In assessing the stock market impact of prior epidemics, including SARS, MERS, Ebola, and the avian flu, the typical pattern was an initial selloff, followed by a fairly quick recovery. However, there are a number of important differences between the current outbreak and the precedent examples. First, the Chinese economy is far larger than it was during the time of the SARS epidemic, in absolute terms and in terms of its portion of global GDP. Second, global supply chains have become tightly integrated over the past decade and China plays a key role in supplying goods to the rest of the world. Third, with the total cases of coronavirus within China now exceeding 30,000 (and growing), this outbreak is far larger than the number of known SARS cases, which was believed to be approximately 8,000. Finally, we don’t have a good read on the accuracy of the data coming from China on the extent of the outbreak. Some believe the true numbers are far higher. For these reasons it is difficult at this point to predict the ultimate economic impact of the outbreak, though we will continue to closely monitor the situation.
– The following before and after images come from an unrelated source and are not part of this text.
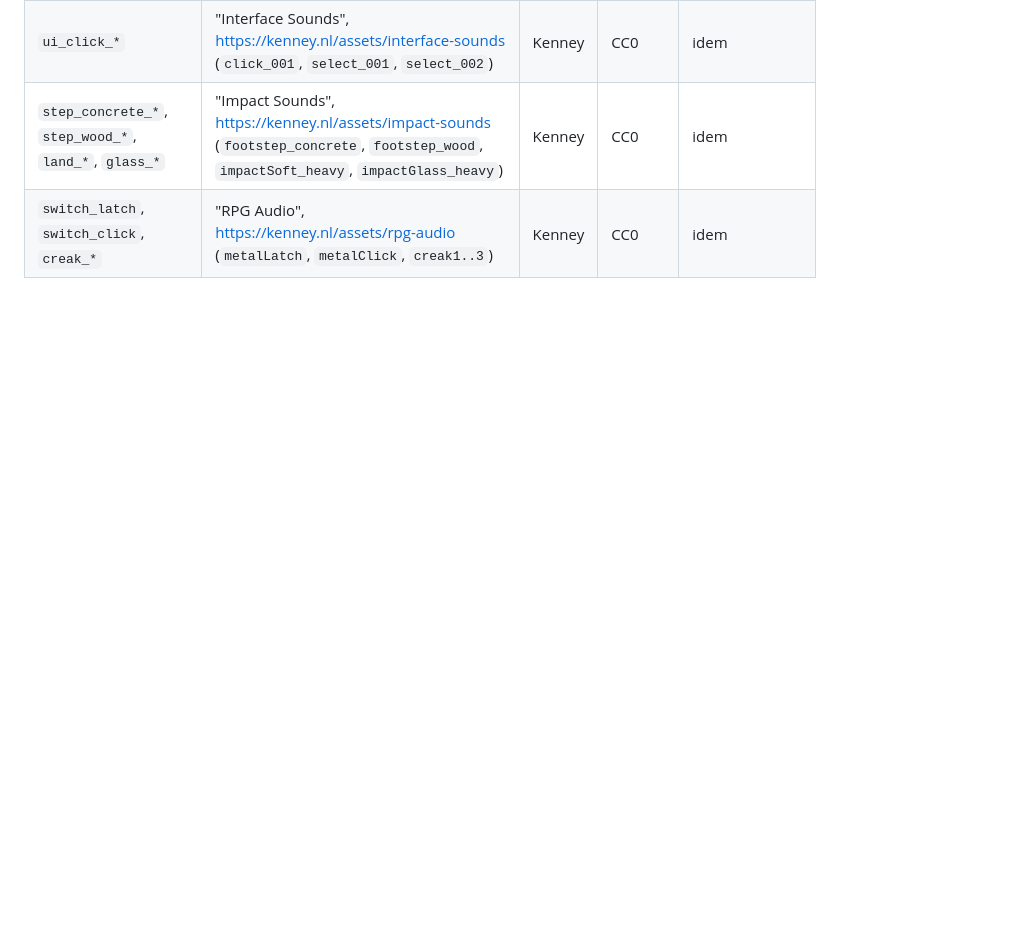
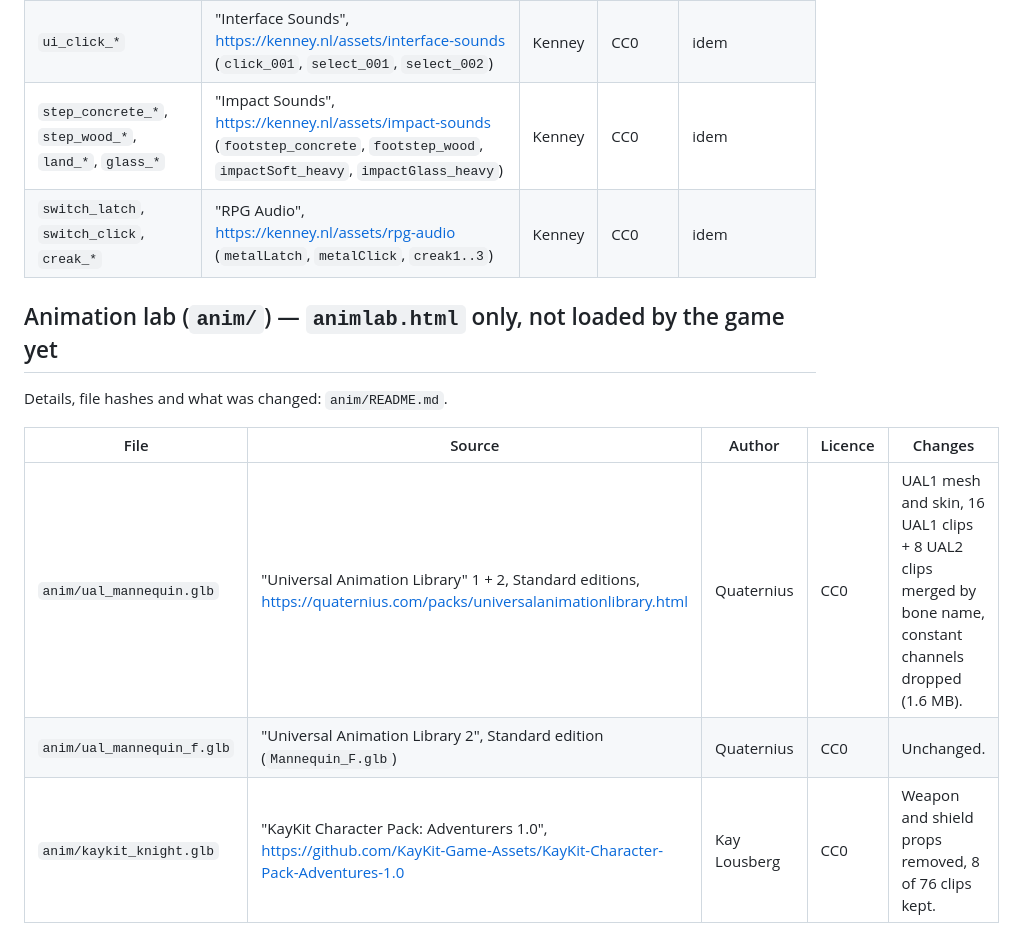
Before and after one commit to LucieFairePy/pour-yoline, a Markdown page: borderline/assets/CREDITS.md, the part around the change. GitHub-like rendering; blank space fills up the shorter version.

Commit message:
Credits: list the animation lab assets (Quaternius UAL, KayKit Knight) in CREDITS and CATALOG

```diff
--- a/borderline/assets/CREDITS.md
+++ b/borderline/assets/CREDITS.md
@@ -90,3 +90,13 @@ set's `_SOURCE_ET_LICENCE.json` / `License.txt` was checked).
 | `ui_click_*` | "Interface Sounds", https://kenney.nl/assets/interface-sounds (`click_001`, `select_001`, `select_002`) | Kenney | CC0 | idem |
 | `step_concrete_*`, `step_wood_*`, `land_*`, `glass_*` | "Impact Sounds", https://kenney.nl/assets/impact-sounds (`footstep_concrete`, `footstep_wood`, `impactSoft_heavy`, `impactGlass_heavy`) | Kenney | CC0 | idem |
 | `switch_latch`, `switch_click`, `creak_*` | "RPG Audio", https://kenney.nl/assets/rpg-audio (`metalLatch`, `metalClick`, `creak1..3`) | Kenney | CC0 | idem |
+
+## Animation lab (`anim/`) — `animlab.html` only, not loaded by the game yet
+
+Details, file hashes and what was changed: `anim/README.md`.
+
+| File | Source | Author | Licence | Changes |
+|------|--------|--------|---------|---------|
+| `anim/ual_mannequin.glb` | "Universal Animation Library" 1 + 2, Standard editions, https://quaternius.com/packs/universalanimationlibrary.html | Quaternius | CC0 | UAL1 mesh and skin, 16 UAL1 clips + 8 UAL2 clips merged by bone name, constant channels dropped (1.6 MB). |
+| `anim/ual_mannequin_f.glb` | "Universal Animation Library 2", Standard edition (`Mannequin_F.glb`) | Quaternius | CC0 | Unchanged. |
+| `anim/kaykit_knight.glb` | "KayKit Character Pack: Adventurers 1.0", https://github.com/KayKit-Game-Assets/KayKit-Character-Pack-Adventures-1.0 | Kay Lousberg | CC0 | Weapon and shield props removed, 8 of 76 clips kept. |
```
Also changed, not shown: borderline/assets/CATALOG.md (+5 -0 lines).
The phase I trade agreement between the US and China was signed during January. As part of the deal, China agreed to purchase an incremental $200 billion of US goods and services, while also committing to protect intellectual property rights and further open up its financial markets. While the majority of the tariffs imposed by the US on Chinese imports will remain in place, the tariff rate on the $120 billion of Chinese imports which were implemented in September will be halved from about 15% to 7.5%. President Trump has noted that the rest of the tariffs may be rescinded as part of a potential future phase II agreement.
Some financial analysts have been skeptical regarding the deal due to a lack of enforcement mechanisms should China not fulfill its obligations. In our view, however, the fact that the majority of the tariffs are still in place will act as a strong incentive for China to cooperate. We think the key risk to markets currently in this regard is that there now appears to be a good deal of positive investor sentiment on trade, perhaps bordering on complacency. While we are encouraged that the initial phase of an agreement is in place, we think that there are significant uncertainties regarding next steps. Little has been revealed regarding the timing and substance of a potential phase II agreement, and, given how the negotiations have played out thus far, it is conceivable that talks could again turn contentious and additional tariffs could be threatened. We are however, encouraged by the potential boost from increased Chinese purchases of US agricultural products. The domestic farm supply chain has been depressed for some time now, and we believe that a significant increase in exports to China could materially enhance the growth profile of the industry.
US economic data was mixed in January, as we saw indications that the manufacturing sector continued to struggle while much of the remainder of the economy appears to be in better shape. December’s ISM manufacturing survey was particularly weak, coming in at the lowest level since 2009. The employment and new order components of the survey also were at multi-year lows. However, more recent data has shown an improvement, along with regional Federal Reserve manufacturing surveys for January which in aggregate came in well ahead of analyst expectations. The service sector looks to be in much better shape as both the ISM and Markit’s gauges of industry activity for December exceeded expectations and came in at levels consistent with modest growth.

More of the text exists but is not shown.